The apostle continues with a reference to the "great Shepherd of the sheep." This evokes images of guidance, care, and watchfulness by One who never sleeps or grows weary (Psalm 121:4; Isaiah 40:28). God not only wields all the power in the universe, but He does so for the benefit of individuals whom He knows personally. Because of the Shepherd's care for His sheep, He lays down His life for them—He has already demonstrated how far He is willing to go for those whom the Father has given to Him (John 10:11, 15; 15:13). As Jesus says of His sheep in John 10:28, "I give them eternal life, and they shall never perish; neither shall anyone snatch them out of My hand."

Finally, Paul brings in the precious blood of infinite worth, which not only cleanses us of sin, but is also the ink Christ used to sign the covenant, with all of its promises. On His final Passover, as He passed the cup, Jesus tells the disciples, "This is My blood of the new covenant, which is shed for many" (Matthew 26:28). He gave His life to demonstrate His seriousness and solid commitment to the covenant, an agreement between God and His chosen ones in which He does nearly everything (Hebrews 8:10-12).

In that covenant, He essentially asks us to yield to His work in our lives, and in return, He faithfully promises to engrave His way of life—the way He lives!—on our hearts (Jeremiah 31:33; Hebrews 10:16). He guarantees us that He will be our God, and we will be His people (I Peter 2:10; Hosea 2:23). He assures us that we will know Him, which is the essence of eternal life (John 17:3). And He declares that He will take care of the problem of sin (Isaiah 27:9; Romans 11:27), the source of all of our problems, since it separates us from the Source of all good (Isaiah 59:2).

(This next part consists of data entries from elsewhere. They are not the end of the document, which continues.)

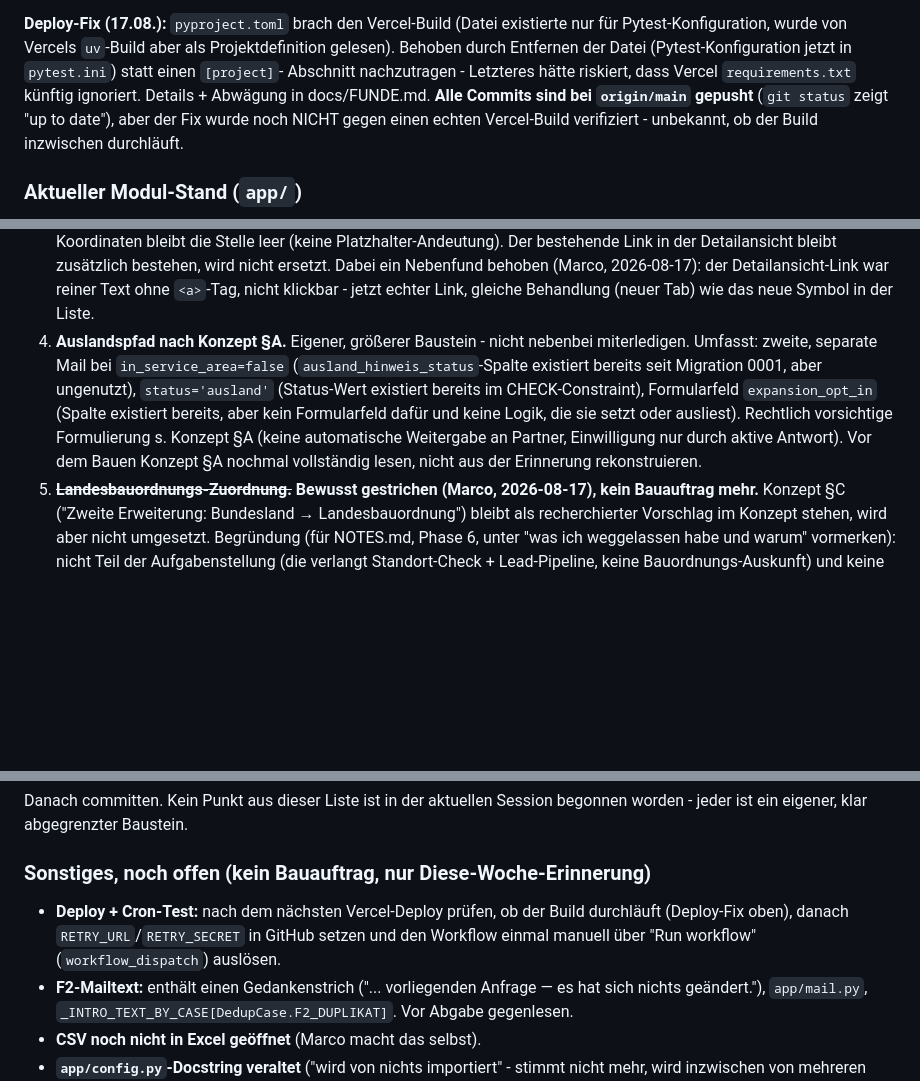
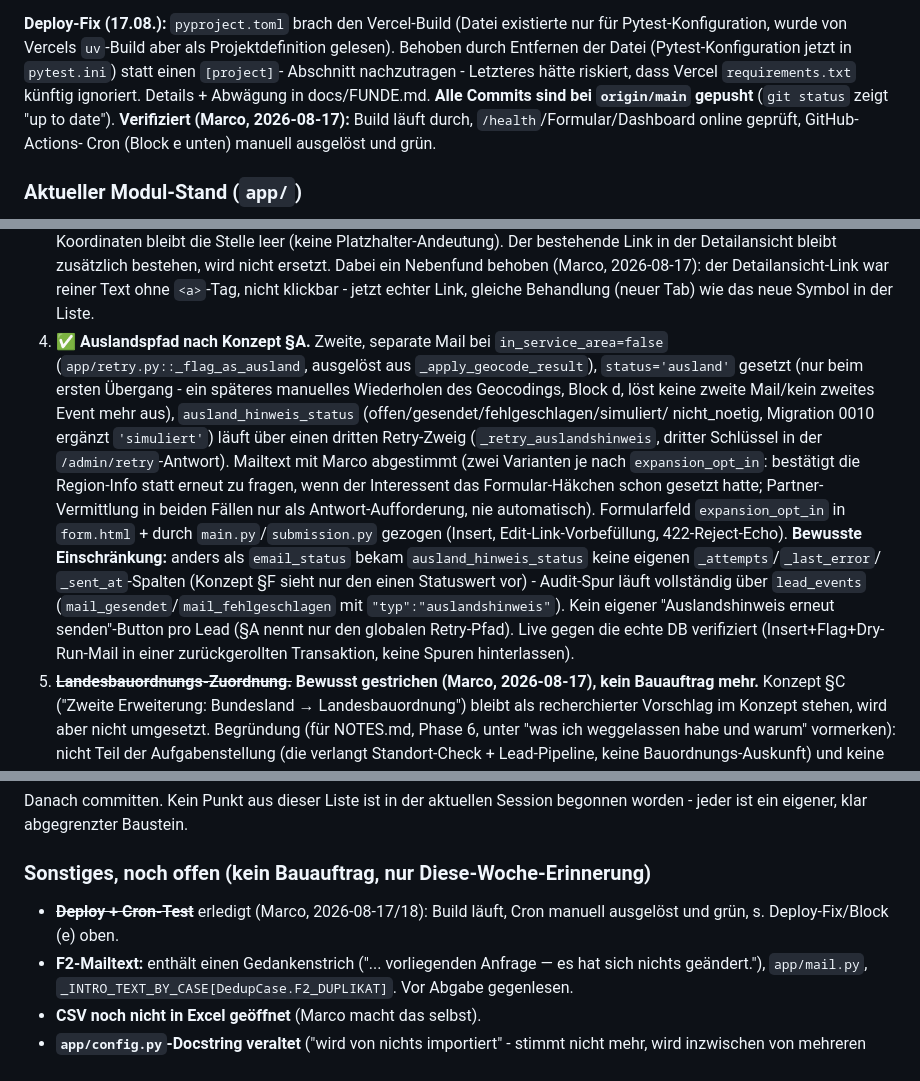
Before and after one commit to MarcoSalzer/planeco-standort-check, a Markdown page: docs/TODO.md, 3 parts joined by grey strips. Rendered like a GitHub page; blank space fills up the shorter version.

Commit message:
docs/TODO.md: Punkt 4 (Auslandspfad) erledigt markiert, Deploy/Cron-Status aktualisiert
Block (e) und der Deploy-Fix-Absatz hingen noch auf "noch nicht live
getestet" fest, obwohl Marco Build und Cron in dieser Session bereits
verifiziert hat - korrigiert, damit die Übergabe nicht auf einem
veralteten Stand aufsetzt.

Co-Authored-By: Claude Sonnet 5 <noreply@anthropic.com>

```diff
--- a/docs/TODO.md
+++ b/docs/TODO.md
@@ -61,9 +61,9 @@ aber als Projektdefinition gelesen). Behoben durch Entfernen der Datei
 Abschnitt nachzutragen - Letzteres hätte riskiert, dass Vercel
 `requirements.txt` künftig ignoriert. Details + Abwägung in
 docs/FUNDE.md. **Alle Commits sind bei `origin/main` gepusht** (`git
-status` zeigt "up to date"), aber der Fix wurde noch NICHT gegen einen
-echten Vercel-Build verifiziert - unbekannt, ob der Build inzwischen
-durchläuft.
+status` zeigt "up to date"). **Verifiziert (Marco, 2026-08-17):** Build
+läuft durch, `/health`/Formular/Dashboard online geprüft, GitHub-Actions-
+Cron (Block e unten) manuell ausgelöst und grün.
 
 ### Aktueller Modul-Stand (`app/`)
 
@@ -142,17 +142,29 @@ jetzt in `pytest.ini` (nicht mehr `pyproject.toml`, s. Deploy-Fix oben).
    ein Nebenfund behoben (Marco, 2026-08-17): der Detailansicht-Link war
    reiner Text ohne `<a>`-Tag, nicht klickbar - jetzt echter Link,
    gleiche Behandlung (neuer Tab) wie das neue Symbol in der Liste.
-4. **Auslandspfad nach Konzept §A.** Eigener, größerer Baustein - nicht
-   nebenbei miterledigen. Umfasst: zweite, separate Mail bei
-   `in_service_area=false` (`ausland_hinweis_status`-Spalte existiert
-   bereits seit Migration 0001, aber ungenutzt), `status='ausland'`
-   (Status-Wert existiert bereits im CHECK-Constraint), Formularfeld
-   `expansion_opt_in` (Spalte existiert bereits, aber kein Formularfeld
-   dafür und keine Logik, die sie setzt oder ausliest). Rechtlich
-   vorsichtige Formulierung s. Konzept §A (keine automatische
-   Weitergabe an Partner, Einwilligung nur durch aktive Antwort). Vor dem
-   Bauen Konzept §A nochmal vollständig lesen, nicht aus der
-   Erinnerung rekonstruieren.
+4. ✅ **Auslandspfad nach Konzept §A.** Zweite, separate Mail bei
+   `in_service_area=false` (`app/retry.py::_flag_as_ausland`, ausgelöst
+   aus `_apply_geocode_result`), `status='ausland'` gesetzt (nur beim
+   ersten Übergang - ein späteres manuelles Wiederholen des Geocodings,
+   Block d, löst keine zweite Mail/kein zweites Event mehr aus),
+   `ausland_hinweis_status` (offen/gesendet/fehlgeschlagen/simuliert/
+   nicht_noetig, Migration 0010 ergänzt `'simuliert'`) läuft über einen
+   dritten Retry-Zweig (`_retry_auslandshinweis`, dritter Schlüssel in der
+   `/admin/retry`-Antwort). Mailtext mit Marco abgestimmt (zwei Varianten
+   je nach `expansion_opt_in`: bestätigt die Region-Info statt erneut zu
+   fragen, wenn der Interessent das Formular-Häkchen schon gesetzt hatte;
+   Partner-Vermittlung in beiden Fällen nur als Antwort-Aufforderung, nie
+   automatisch). Formularfeld `expansion_opt_in` in `form.html` + durch
+   `main.py`/`submission.py` gezogen (Insert, Edit-Link-Vorbefüllung,
+   422-Reject-Echo). **Bewusste Einschränkung:** anders als `email_status`
+   bekam `ausland_hinweis_status` keine eigenen `_attempts`/`_last_error`/
+   `_sent_at`-Spalten (Konzept §F sieht nur den einen Statuswert vor) -
+   Audit-Spur läuft vollständig über `lead_events`
+   (`mail_gesendet`/`mail_fehlgeschlagen` mit `"typ":"auslandshinweis"`).
+   Kein eigener "Auslandshinweis erneut senden"-Button pro Lead (§A nennt
+   nur den globalen Retry-Pfad). Live gegen die echte DB verifiziert
+   (Insert+Flag+Dry-Run-Mail in einer zurückgerollten Transaktion, keine
+   Spuren hinterlassen).
 5. ~~**Landesbauordnungs-Zuordnung.**~~ **Bewusst gestrichen (Marco,
    2026-08-17), kein Bauauftrag mehr.** Konzept §C ("Zweite Erweiterung:
    Bundesland → Landesbauordnung") bleibt als recherchierter Vorschlag im
@@ -182,10 +194,8 @@ Baustein.
 
 ### Sonstiges, noch offen (kein Bauauftrag, nur Diese-Woche-Erinnerung)
 
-- **Deploy + Cron-Test:** nach dem nächsten Vercel-Deploy prüfen, ob der
-  Build durchläuft (Deploy-Fix oben), danach `RETRY_URL`/`RETRY_SECRET`
-  in GitHub setzen und den Workflow einmal manuell über "Run workflow"
-  (`workflow_dispatch`) auslösen.
+- ~~**Deploy + Cron-Test**~~ erledigt (Marco, 2026-08-17/18): Build läuft,
+  Cron manuell ausgelöst und grün, s. Deploy-Fix/Block (e) oben.
 - **F2-Mailtext:** enthält einen Gedankenstrich ("... vorliegenden
   Anfrage — es hat sich nichts geändert."), `app/mail.py`,
   `_INTRO_TEXT_BY_CASE[DedupCase.F2_DUPLIKAT]`. Vor Abgabe gegenlesen.
```
Also changed, not shown: other parts of docs/TODO.md (+2 -2 lines).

After Paul pulls all these overwhelming, divine elements together, he writes, "May [this] God . . . make you complete in every good work to do His will." While His will can include many particulars, His overriding purpose is to create man in His image (Genesis 1:26). He will make us complete in every good work, so that He can complete His good work. Our work is to believe, with all that entails (John 6:29).

Among the greatest challenges we face is not to let a bad snapshot—or even a whole progression of them—convince us that the journey is not worth continuing to its end. When God is finished with His good work, we will be able to see the whole picture. We will finally see how all the snapshots fit perfectly into place.